*What the task asks:* Go through the records, and copy each line in which the string "layout" is present.

[Code change snippets]
---------------

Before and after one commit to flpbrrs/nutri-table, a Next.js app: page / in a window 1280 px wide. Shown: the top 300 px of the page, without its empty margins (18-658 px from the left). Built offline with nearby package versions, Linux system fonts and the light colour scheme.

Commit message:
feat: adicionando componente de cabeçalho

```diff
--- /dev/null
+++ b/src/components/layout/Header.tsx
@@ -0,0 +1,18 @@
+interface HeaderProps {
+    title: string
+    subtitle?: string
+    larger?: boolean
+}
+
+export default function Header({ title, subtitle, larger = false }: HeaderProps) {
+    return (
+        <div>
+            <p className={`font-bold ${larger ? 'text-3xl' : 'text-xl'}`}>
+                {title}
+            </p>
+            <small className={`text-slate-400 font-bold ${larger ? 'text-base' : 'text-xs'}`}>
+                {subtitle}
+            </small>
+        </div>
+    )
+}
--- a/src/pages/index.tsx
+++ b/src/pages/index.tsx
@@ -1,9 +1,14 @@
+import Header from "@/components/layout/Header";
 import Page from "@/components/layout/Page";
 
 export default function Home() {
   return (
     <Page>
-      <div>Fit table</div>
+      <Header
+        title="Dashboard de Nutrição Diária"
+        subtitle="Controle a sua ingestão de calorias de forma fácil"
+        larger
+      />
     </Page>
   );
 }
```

---------------

*Task answer:*
+++ b/src/components/layout/Header.tsx
+import Header from "@/components/layout/Header";
 import Page from "@/components/layout/Page";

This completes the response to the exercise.